The Government will use factors like smoking, eating habits and how rich or poor they are to estimate how long they have left.
The guidance comes after ministers changed the rules so that retirees no longer have to buy an annuity, which gives them an annual income until they die.
Pensions minister Steve Webb – who said people should be free to blow their savings on a Lamborghini if they want – said that most will end up living much longer then they think .
He said: “For best guidance you probably think about how long your grandparents lived. But that is two generations out of date.”
The minister will ask pension providers to give people an estimate as part of guidance that will be rolled out next April.
The announcement came as new figures revealed that men live 10 years longer in parts of South East England than in Scotland.
In 2010–12, life expectancy for men in East Dorset was 82.9 years. This is 10.3 years longer than in Glasgow – where men can expect to live to just 72.6 years.
For women, life expectancy at birth was highest in Purbeck, Dorset – at 86.6 years. This is 8.1 years longer than in Scotland’s biggest city, Glasgow, where the life expectancy for women is just 78.5 years.
Overall, nine in 10 babies in Dorset will reach their 65th birthday. In Glasgow this is just 75% for baby boys and 85% for baby girls.
Life expectancy across the UK was 78.9 years for men and 82.7 years for women, according to the Office for National Statistics figures revealed yesterday.
Men aged 65 in 2010-2012 can expect to live another 18.2 years, the ONS said.
Women of the same age can expect to live another 20.9 years.
The overall north/south life expectancy divide is also exposed in the figures.
In the North East, men can expect to live to 77.8 and women 81.6. In the South East it’s 80.3 for men and 83.8 for women.
Overall, girls born in South West England expected to live 5.2 years longer than boys in the North West.
But the biggest gains in life expectancy in recent years have been in London, which also has one of the youngest and fastest growing populations in the country.
The ONS said this was because many healthy families were moving south to look for work.
It said: “A number of factors have been identified as plausibly being responsible for the excess mortality, and consequently lower life expectancy, in the northern regions of England.
“These include socioeconomic, environmental (including working conditions), educational, epigenetic, and lifestyle factors, which may act over the whole life course, and possibly over generations.”
But it added: “One factor that has received less attention is the selective migration of healthy individuals from poorer health areas into better health areas or vice versa.

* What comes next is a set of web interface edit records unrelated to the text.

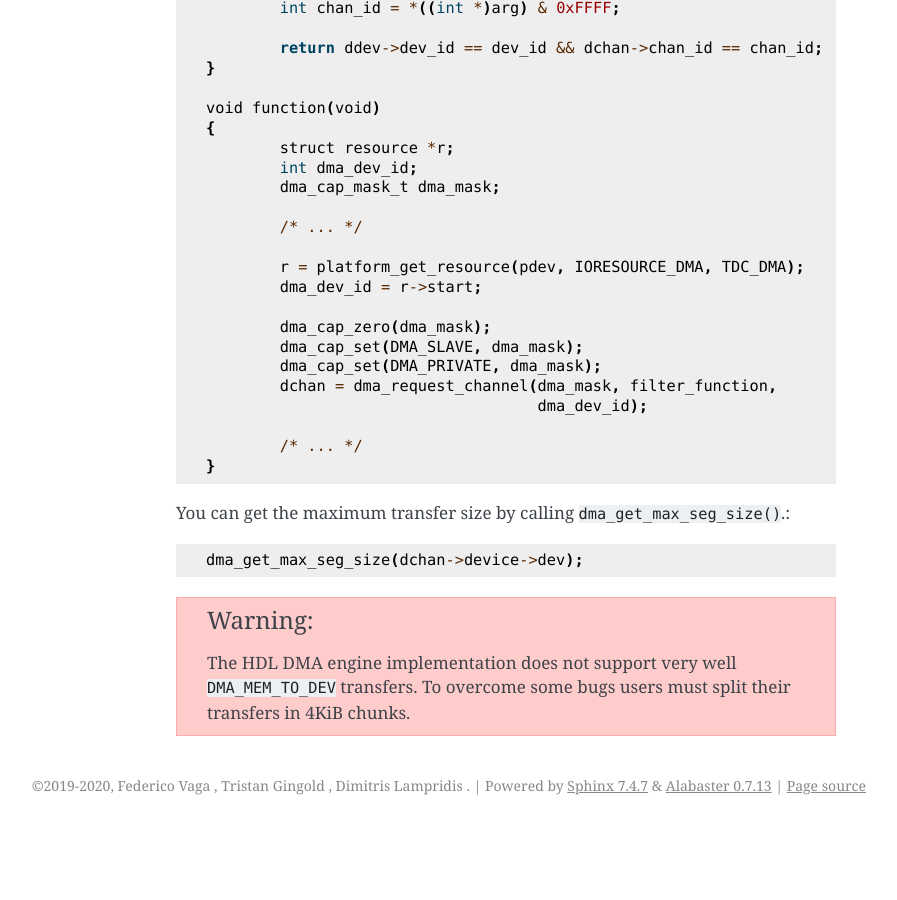
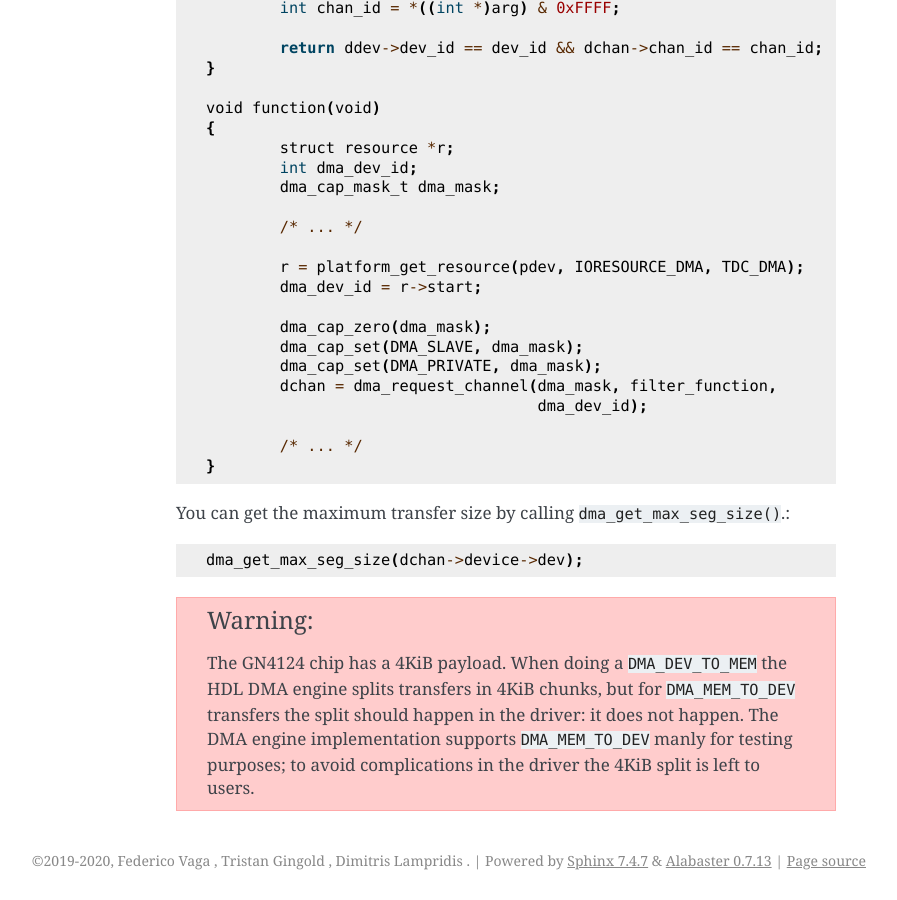
Before and after one commit to vascoguita/spec, a Sphinx documentation site: the page built from doc/sw-driver.rst, in a window 1280 px wide and 900 px high, scrolled down 4850 px. Shown: the whole window, without its empty margins (244-1141 px from the left). Built offline with Sphinx 7.4.7, drawn with Linux system fonts in a browser that asks for light colours; before the commit the page ends 5675 px from its top, so only the background shows below that.

Commit message:
sw|doc: better explaination about the 4KiB write split
Signed-off-by: Federico Vaga <federico.vaga@cern.ch>

```diff
--- a/doc/sw-driver.rst
+++ b/doc/sw-driver.rst
@@ -294,7 +294,9 @@ You can get the maximum transfer size by calling ``dma_get_max_seg_size()``.::
   dma_get_max_seg_size(dchan->device->dev);
 
 .. warning::
-
-   The HDL DMA engine implementation does not support very well
-   ``DMA_MEM_TO_DEV`` transfers. To overcome some bugs users must
-   split their transfers in 4KiB chunks.
+   The GN4124 chip has a 4KiB payload. When doing a ``DMA_DEV_TO_MEM``
+   the HDL DMA engine splits transfers in 4KiB chunks, but for
+   ``DMA_MEM_TO_DEV`` transfers the split should happen in the
+   driver: it does not happen. The DMA engine implementation
+   supports ``DMA_MEM_TO_DEV`` manly for testing purposes; to avoid
+   complications in the driver the 4KiB split is left to users.
```
Also changed, not shown: 1 other file.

“This type of migration has been shown to play a significant role in increasing or decreasing location-specific illness and mortality rates, which then consequently impact on life expectancy figures.”